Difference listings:

Segment Open

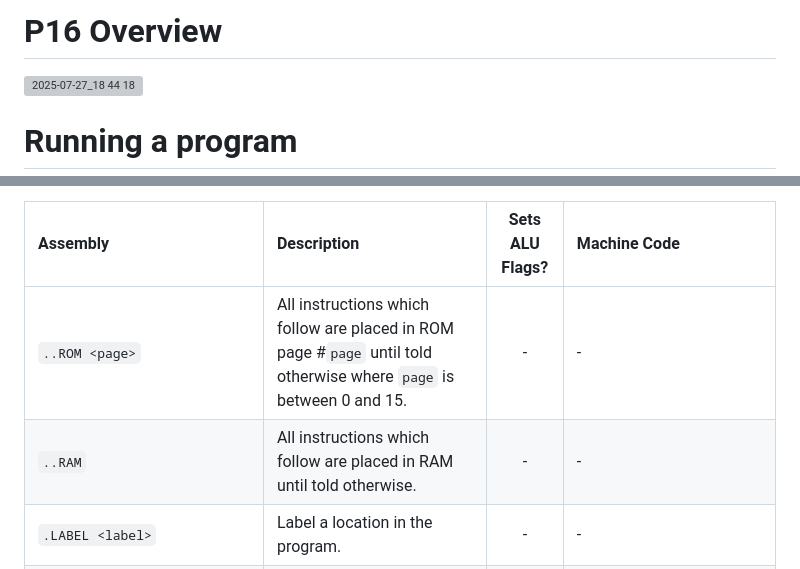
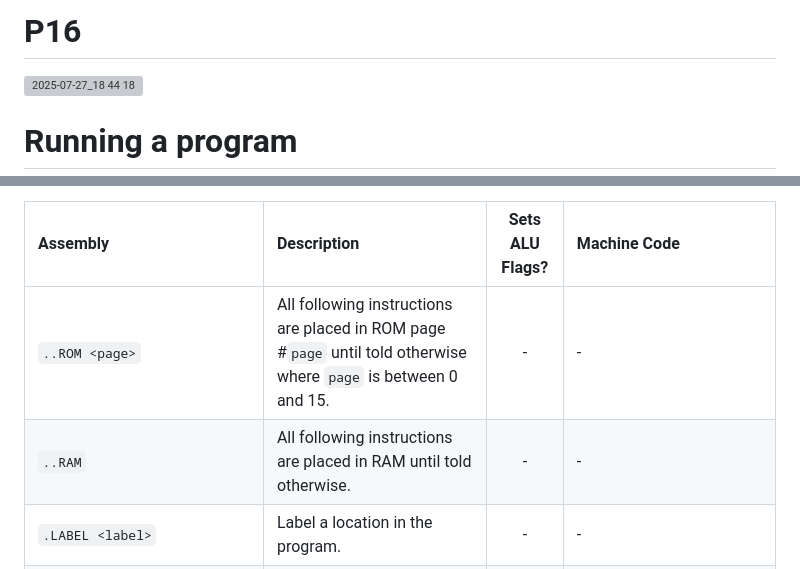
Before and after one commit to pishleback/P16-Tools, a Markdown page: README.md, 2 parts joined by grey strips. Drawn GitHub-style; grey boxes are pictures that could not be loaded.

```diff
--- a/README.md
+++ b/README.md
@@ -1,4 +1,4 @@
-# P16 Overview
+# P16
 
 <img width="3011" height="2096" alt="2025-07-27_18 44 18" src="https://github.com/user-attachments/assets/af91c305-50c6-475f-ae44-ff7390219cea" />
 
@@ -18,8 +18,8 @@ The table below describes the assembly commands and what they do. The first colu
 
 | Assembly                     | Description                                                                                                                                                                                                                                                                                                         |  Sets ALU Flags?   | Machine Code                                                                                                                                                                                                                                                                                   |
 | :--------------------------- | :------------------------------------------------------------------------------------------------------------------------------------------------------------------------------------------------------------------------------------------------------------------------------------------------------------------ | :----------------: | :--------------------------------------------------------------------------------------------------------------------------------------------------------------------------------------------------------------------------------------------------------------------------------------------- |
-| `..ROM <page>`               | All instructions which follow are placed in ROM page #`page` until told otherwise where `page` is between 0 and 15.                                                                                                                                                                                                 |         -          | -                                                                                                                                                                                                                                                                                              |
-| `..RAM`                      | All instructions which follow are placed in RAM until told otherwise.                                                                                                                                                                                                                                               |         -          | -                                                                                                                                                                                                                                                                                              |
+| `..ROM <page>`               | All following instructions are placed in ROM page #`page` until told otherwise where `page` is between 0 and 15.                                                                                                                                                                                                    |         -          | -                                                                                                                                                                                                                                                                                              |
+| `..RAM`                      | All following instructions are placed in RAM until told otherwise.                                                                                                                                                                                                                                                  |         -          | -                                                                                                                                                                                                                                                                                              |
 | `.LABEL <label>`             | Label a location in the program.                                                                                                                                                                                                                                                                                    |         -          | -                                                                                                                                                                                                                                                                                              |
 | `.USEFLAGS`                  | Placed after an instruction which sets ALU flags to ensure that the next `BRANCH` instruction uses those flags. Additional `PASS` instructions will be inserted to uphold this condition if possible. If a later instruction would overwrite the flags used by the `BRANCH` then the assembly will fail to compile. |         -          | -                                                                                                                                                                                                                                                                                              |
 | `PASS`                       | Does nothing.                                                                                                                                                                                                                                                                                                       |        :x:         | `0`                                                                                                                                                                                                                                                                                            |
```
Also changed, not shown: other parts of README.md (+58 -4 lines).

Segment Closed

What is being asked: Reproduce every line above exactly, pictures excluded.

Result of the exercise:
Before and after one commit to pishleback/P16-Tools, a Markdown page: README.md, 2 parts joined by grey strips. Drawn GitHub-style; grey boxes are pictures that could not be loaded.

```diff
--- a/README.md
+++ b/README.md
@@ -1,4 +1,4 @@
-# P16 Overview
+# P16
 
 <img width="3011" height="2096" alt="2025-07-27_18 44 18" src="https://github.com/user-attachments/assets/af91c305-50c6-475f-ae44-ff7390219cea" />
 
@@ -18,8 +18,8 @@ The table below describes the assembly commands and what they do. The first colu
 
 | Assembly                     | Description                                                                                                                                                                                                                                                                                                         |  Sets ALU Flags?   | Machine Code                                                                                                                                                                                                                                                                                   |
 | :--------------------------- | :------------------------------------------------------------------------------------------------------------------------------------------------------------------------------------------------------------------------------------------------------------------------------------------------------------------ | :----------------: | :--------------------------------------------------------------------------------------------------------------------------------------------------------------------------------------------------------------------------------------------------------------------------------------------- |
-| `..ROM <page>`               | All instructions which follow are placed in ROM page #`page` until told otherwise where `page` is between 0 and 15.                                                                                                                                                                                                 |         -          | -                                                                                                                                                                                                                                                                                              |
-| `..RAM`                      | All instructions which follow are placed in RAM until told otherwise.                                                                                                                                                                                                                                               |         -          | -                                                                                                                                                                                                                                                                                              |
+| `..ROM <page>`               | All following instructions are placed in ROM page #`page` until told otherwise where `page` is between 0 and 15.                                                                                                                                                                                                    |         -          | -                                                                                                                                                                                                                                                                                              |
+| `..RAM`                      | All following instructions are placed in RAM until told otherwise.                                                                                                                                                                                                                                                  |         -          | -                                                                                                                                                                                                                                                                                              |
 | `.LABEL <label>`             | Label a location in the program.                                                                                                                                                                                                                                                                                    |         -          | -                                                                                                                                                                                                                                                                                              |
 | `.USEFLAGS`                  | Placed after an instruction which sets ALU flags to ensure that the next `BRANCH` instruction uses those flags. Additional `PASS` instructions will be inserted to uphold this condition if possible. If a later instruction would overwrite the flags used by the `BRANCH` then the assembly will fail to compile. |         -          | -                                                                                                                                                                                                                                                                                              |
 | `PASS`                       | Does nothing.                                                                                                                                                                                                                                                                                                       |        :x:         | `0`                                                                                                                                                                                                                                                                                            |
```
Also changed, not shown: other parts of README.md (+58 -4 lines).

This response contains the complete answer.